Libertarian criticisms of bad regulations have proven especially prescient. A crucial government failure has been the FDA’s inflexible and heavy‐​handed bureaucracy, which has held up tests and prevented thousands of private and academic labs from quickly increasing testing capacity. For most of February, the FDA required everybody to rely solely on tests produced by the CDC and refused to grant permission to other labs. This proved to be catastrophically flawed when the first round of tests produced by the CDC didn’t work and had to be replaced. This failure is a large part of why America’s coronavirus testing response to date compares so unfavorably with South Korea’s.

Another example of a libertarian response to the pandemic has been the quick need to suspend many occupational licensing restrictions, such as by letting doctors practice interstate and upgrading the permissions of nurse practitioners and doctors’ assistants. Even mundane and trivial regulations of the sort that only libertarians would have worried about before have suddenly been cast aside. Two months ago, who would have thought it an urgent concern to suspend alcohol regulations so that restaurants can serve beverages to go for home delivery by rideshare drivers?

While we can welcome these wins, there is no doubt that we have also seen extreme impositions on personal freedom. Libertarians can find that loss especially painful. Even when these new rules are sadly necessary and justified by the facts, it is a cost we should carefully weigh as we eventually move to unwind restrictions and return to some kind of normalcy. In the name of saving lives from the immediate threat, governments around the world have suspended most international travel and heavily curtailed consumer freedoms and freedom of association. The acute loss of freedoms we’ve long taken for granted underscores how valuable they truly are. And some freedoms, like freedom of speech and the right to privacy, should remain sacrosanct and defended tenaciously even in the face of an emergency.

While much of the policy response so far has been in good faith (if often inept), the propensity for power grabs by authoritarian populists should not be discounted. Preserving the rule of law, checks and balances, and constitutional liberal democracy is essential. Elections should proceed on time and with whatever accommodations prove necessary. Legislatures and courts should be kept open for essential business, including by remote participation if necessary, and foundational constitutional structures should remain in place. We have no need of a dictator in the United States nor in other countries around the world.

And perhaps most importantly: emergency rules and powers should extend only for the duration of the emergency, and be repealed at the earliest feasible opportunity. We should be wary of the ratchet effect, where governments tend to retain powers and keep open programs long after their original justification has disappeared.

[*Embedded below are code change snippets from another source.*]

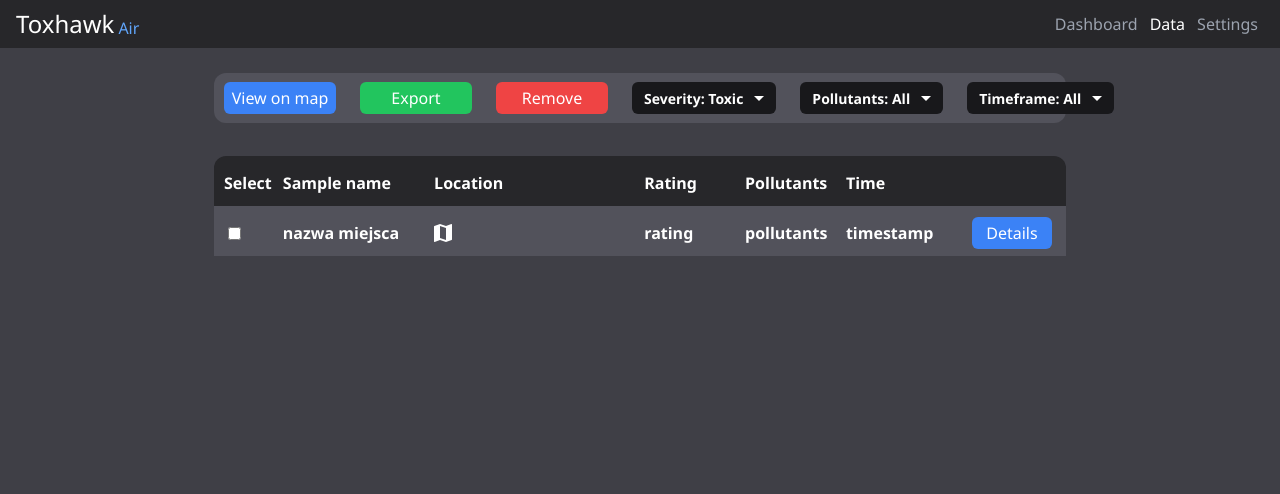
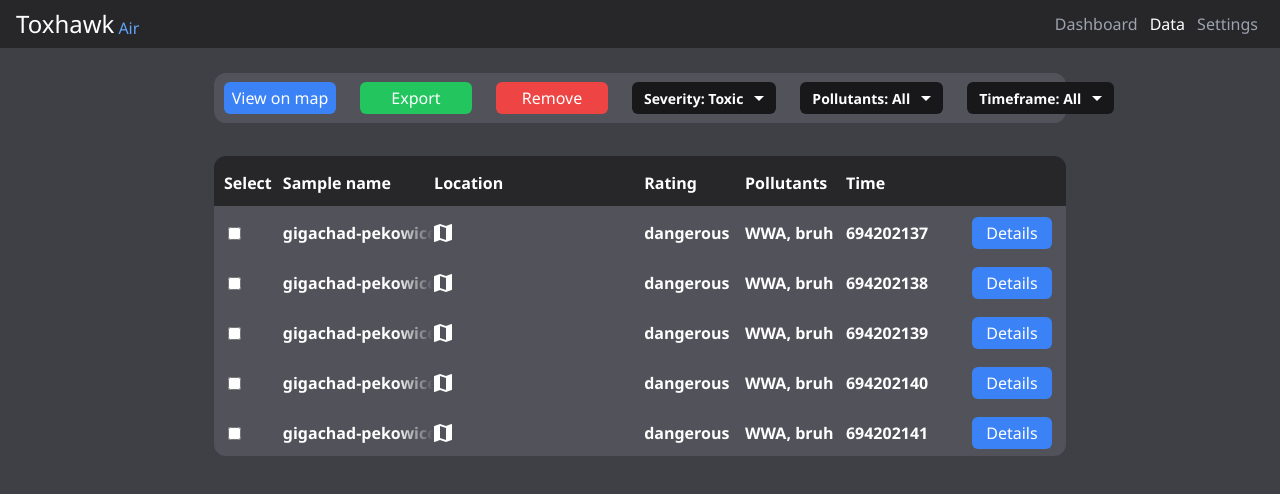
Before and after one commit to VoidFrog/toxhawk_dashboard, a React (Create React App) app: page / in a window 1280 px wide. Both pictures are taken after a click on the element "Data". Shown: the top 494 px of the page. Built offline with nearby package versions, Linux system fonts and the light colour scheme.

Commit message:
added dataListItem generation, TakenSampleData model, fade for name column in dataList

```diff
--- a/src/components/Dashboard/Bars/ControlBar/ControlBar.tsx
+++ b/src/components/Dashboard/Bars/ControlBar/ControlBar.tsx
@@ -6,16 +6,16 @@ import Colors from '../../../UI/Colors/Colors'
 import Bar from '../Bar/Bar'
 
 function ControlBar() {
-  const makeButtonData = (title:string, fn:Function, size:string, color:Colors, disabled:boolean=false):ButtonData => {
+  const createButtonData = (title:string, fn:Function, size:string, color:Colors, disabled:boolean=false):ButtonData => {
     return { title:title, function:fn, size:size, color:color, disabled:disabled }
   }
 
-  let btnStart = makeButtonData('Start', ()=>console.log('starting...'), 'large', Colors.black)
-  let btnOneShot = makeButtonData('One-shot', ()=>console.log('one-shot'), 'large', Colors.black)
-  let btnStop = makeButtonData('Stop', ()=>console.log('stopping...'), 'large', Colors.red)
+  let btnStart = createButtonData('Start', ()=>console.log('starting...'), 'large', Colors.black)
+  let btnOneShot = createButtonData('One-shot', ()=>console.log('one-shot'), 'large', Colors.black)
+  let btnStop = createButtonData('Stop', ()=>console.log('stopping...'), 'large', Colors.red)
 
-  let btnFunc1 = makeButtonData('Func1', ()=>console.log('Func1'), 'large', Colors.blue)
-  let btnFunc2 = makeButtonData('Func2', ()=>console.log('Func2'), 'large', Colors.blue, true)
+  let btnFunc1 = createButtonData('Func1', ()=>console.log('Func1'), 'large', Colors.blue)
+  let btnFunc2 = createButtonData('Func2', ()=>console.log('Func2'), 'large', Colors.blue, true)
 
   let btnsLeft = [btnStart, btnOneShot, btnStop]
   let btnsRight = [btnFunc1, btnFunc2]
--- a/src/components/Dashboard/Bars/DataDisplayBar/DataDisplayBar.tsx
+++ b/src/components/Dashboard/Bars/DataDisplayBar/DataDisplayBar.tsx
@@ -7,24 +7,24 @@ import ButtonData from '../../../../dataModels/ButtonData/ButtonData'
 import DropdownData from '../../../../dataModels/DropdownData/DropdownData'
 
 function DataDisplayBar() {
-  const makeButtonData = (title:string, fn:Function, size:string, color:Colors, disabled:boolean=false):ButtonData => {
+  const createButtonData = (title:string, fn:Function, size:string, color:Colors, disabled:boolean=false):ButtonData => {
     return { title:title, function:fn, size:size, color:color, disabled:disabled }
   }
-  const makeDropdownData = (title:string, size:string, color:Colors, options:string[]):DropdownData => {
+  const createDropdownData = (title:string, size:string, color:Colors, options:string[]):DropdownData => {
     return {title:title, size:size, color:color, options:options}
   }
 
 
-  let btnStart = makeButtonData('View on map', ()=>console.log('viewing on map...'), 'large', Colors.blue)
-  let btnOneShot = makeButtonData('Export', ()=>console.log('Export in progress...'), 'large', Colors.green)
-  let btnStop = makeButtonData('Remove', ()=>console.log('Removing selected samples...'), 'large', Colors.red)
+  let btnStart = createButtonData('View on map', ()=>console.log('viewing on map...'), 'large', Colors.blue)
+  let btnOneShot = createButtonData('Export', ()=>console.log('Export in progress...'), 'large', Colors.green)
+  let btnStop = createButtonData('Remove', ()=>console.log('Removing selected samples...'), 'large', Colors.red)
   let btnsLeft = [btnStart, btnOneShot, btnStop]
 
   let options = ['All', 'Recent', 'Dangerous', 'option1', 'option2']
   let severityOptions = ['Toxic','Acute Toxicity', 'Severe Toxicity', 'Hazardous']
-  let severity = makeDropdownData('Severity', 'large', Colors.black, severityOptions)
-  let pollutants = makeDropdownData('Pollutants', 'large', Colors.black, options)
-  let timeframe = makeDropdownData('Timeframe', 'large', Colors.black, options)
+  let severity = createDropdownData('Severity', 'large', Colors.black, severityOptions)
+  let pollutants = createDropdownData('Pollutants', 'large', Colors.black, options)
+  let timeframe = createDropdownData('Timeframe', 'large', Colors.black, options)
 
   let dropdownsRight = [severity, pollutants, timeframe]
 
--- a/src/components/DataDisplay/DataList/DataList.css
+++ b/src/components/DataDisplay/DataList/DataList.css
@@ -6,6 +6,10 @@
     align-items: center;
     /* justify-content: space-between; */
     padding: 0px 10px;
+}
+
+.data-list-container > div:last-child {
+    border-radius: 0px 0px 12px 12px;
 }
 
 /*
@@ -39,10 +43,6 @@
     /* gap: 20px; */
 }
 
-.data-list-titles > div {
-    /* width:100%; */
-}
-
 .data-list-titles > div > p {
     color: white;
     text-align: left;
--- a/src/components/DataDisplay/DataList/DataList.tsx
+++ b/src/components/DataDisplay/DataList/DataList.tsx
@@ -1,8 +1,17 @@
 import React from 'react'
 import './DataList.css'
 import DataListItem from '../DataListItem/DataListItem'
+import TakenSampleData, {createTakenSampleData} from '../../../dataModels/TakenSampleData/TakenSampleData'
 
 export default function DataList() {
+  let sample1 = createTakenSampleData('dangerous', ['WWA', 'bruh'], 694202137, {x:12, y:12}, 'gigachad-pekowice-001')
+  let sample2 = createTakenSampleData('dangerous', ['WWA', 'bruh'], 694202138, {x:12, y:12}, 'gigachad-pekowice-002')
+  let sample3 = createTakenSampleData('dangerous', ['WWA', 'bruh'], 694202139, {x:12, y:12}, 'gigachad-pekowice-003')
+  let sample4 = createTakenSampleData('dangerous', ['WWA', 'bruh'], 694202140, {x:12, y:12}, 'gigachad-pekowice-004')
+  let sample5 = createTakenSampleData('dangerous', ['WWA', 'bruh'], 694202141, {x:12, y:12}, 'gigachad-pekowice-005')
+
+  let samples = [sample1, sample2, sample3, sample4, sample5]
+
   return (
     <div className='data-list-container unselectable'>
       <div className='data-list-titles'>
@@ -13,7 +22,11 @@ export default function DataList() {
         <div className='data-list-grid-e'><p className='fw700 size16'>Pollutants</p></div>
         <div className='data-list-grid-f'><p className='fw700 size16'>Time</p></div>
       </div>
-      <DataListItem />
+      {
+        samples.map((takenSampleData, index) => {
+          return <DataListItem key={index} {...takenSampleData} />
+        })
+      }
     </div>
   )
 }
--- a/src/components/DataDisplay/DataListItem/DataListItem.css
+++ b/src/components/DataDisplay/DataListItem/DataListItem.css
@@ -16,8 +16,6 @@
     justify-items: center;
     align-items: center;
 }
-
-
 
 .data-list-item-container > div > p {
     color: white;
@@ -50,3 +48,13 @@
 .data-list-item-grid-g {
     grid-area: g;
 }
+
+.hide-name-overflow {
+    white-space: nowrap;
+    overflow: hidden;
+    /* background: linear-gradient(90deg, #FFF 5%, transparent); */
+    background: linear-gradient(90deg, rgb(255, 255, 255) 75%,rgba(255, 255, 255, 0) 100%);
+    background-clip: border-box;
+    -webkit-background-clip: text;
+    -webkit-text-fill-color: #fff0;
+}
--- a/src/components/DataDisplay/DataListItem/DataListItem.tsx
+++ b/src/components/DataDisplay/DataListItem/DataListItem.tsx
@@ -5,8 +5,9 @@ import mapIcon from '../../../assets/map-icon.svg'
 import Colors from '../../UI/Colors/Colors'
 import Button from '../../UI/Buttons/Button'
 import ButtonData from '../../../dataModels/ButtonData/ButtonData'
+import TakenSampleData from '../../../dataModels/TakenSampleData/TakenSampleData'
 
-export default function DataListItem() {
+export default function DataListItem(props:TakenSampleData) {
   let [isWideEnough, changeSize] = React.useState(window.innerWidth>1700 ? true : false)
 
   window.addEventListener('resize', ()=> {
@@ -24,12 +25,15 @@ export default function DataListItem() {
 
   return (
     <div className='data-list-item-container'>
-      <div className='fw700 size16 data-list-item-grid-a'><input type="checkbox" name="" id=""/></div>
-      <div className='fw700 size16 data-list-item-grid-b'><p>nazwa miejsca</p></div>
+      <div className='fw600 size16 data-list-item-grid-a'><input type="checkbox" name="" id=""/></div>
+      <div className='hide-name-overflow fw600 size16 data-list-item-grid-b'><p>{props.name}</p></div>
       <div className='data-list-item-grid-c'><img src={mapIcon} alt=""/></div>
-      <div className='fw700 size16 data-list-item-grid-d'><p>rating</p></div>
-      <div className='fw700 size16 data-list-item-grid-e'><p>pollutants</p></div>
-      <div className='fw700 size16 data-list-item-grid-f'><p>timestamp</p></div>
+      <div className='fw600 size16 data-list-item-grid-d'><p>{props.rating}</p></div>
+      <div className='fw600 size16 data-list-item-grid-e'><p>{props.pollutantGroups.map((name, index) => {
+        if(index === props.pollutantGroups.length-1) return name
+        return `${name}, `
+      })}</p></div>
+      <div className='fw600 size16 data-list-item-grid-f'><p>{props.timestamp}</p></div>
       <div className='data-list-item-grid-g'><Button {...btnData}/></div>
     </div>
   )
--- a/src/components/UI/Dropdowns/Dropdown.tsx
+++ b/src/components/UI/Dropdowns/Dropdown.tsx
@@ -15,7 +15,7 @@ function Dropdown(props:DropdownData) {
   //   return width
   // }
   let height = '32px'
-  // let width = '112px'
+  let width = '112px'
 
   let [isExpanded, expand] = React.useState(false)
   let [selectedOption, selectOption] = React.useState(props.options[0])
@@ -29,6 +29,7 @@ function Dropdown(props:DropdownData) {
         ? '6px 6px 0px 0px'
         : '6px 6px 6px 6px',
         height:height,
+        // width:width,
         backgroundColor:props.color
         }}
         className='dropdown-container clickable unselectable'
--- /dev/null
+++ b/src/dataModels/TakenSampleData/TakenSampleData.ts
@@ -0,0 +1,31 @@
+//TODO change later, add enums instead of strs
+export default interface TakenSampleData {
+    rating:string // dangerous | very dangerous | normal  || or sth? will be changed in future
+    pollutantGroups:string[] //propably enum later on
+    timestamp:number,
+    locationData:{
+        x:number,
+        y:number
+    }
+    name:string
+}
+
+export const createTakenSampleData = (
+    rating:string,
+    pollutantGroups:string[],
+    timestamp:number,
+    locationData:{
+        x:number,
+        y:number
+    },
+    name:string
+    ) => {
+        let takenSampleData:TakenSampleData = {
+            rating,
+            pollutantGroups,
+            timestamp,
+            locationData,
+            name
+        }
+        return takenSampleData
+}
```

Freedom is precious, and in the grand sweep of human history it has often been fleeting and tenuous. Right now we are facing the greatest threat to a free and open society that most of us have ever witnessed, at least in the United States, if not in many other nations that have been through worse scourges of totalitarianism and major wars. So libertarians will continue as they always have, ready to defend the principles of human freedom at every turn.

This piece was originally published on the Cato Institute blog.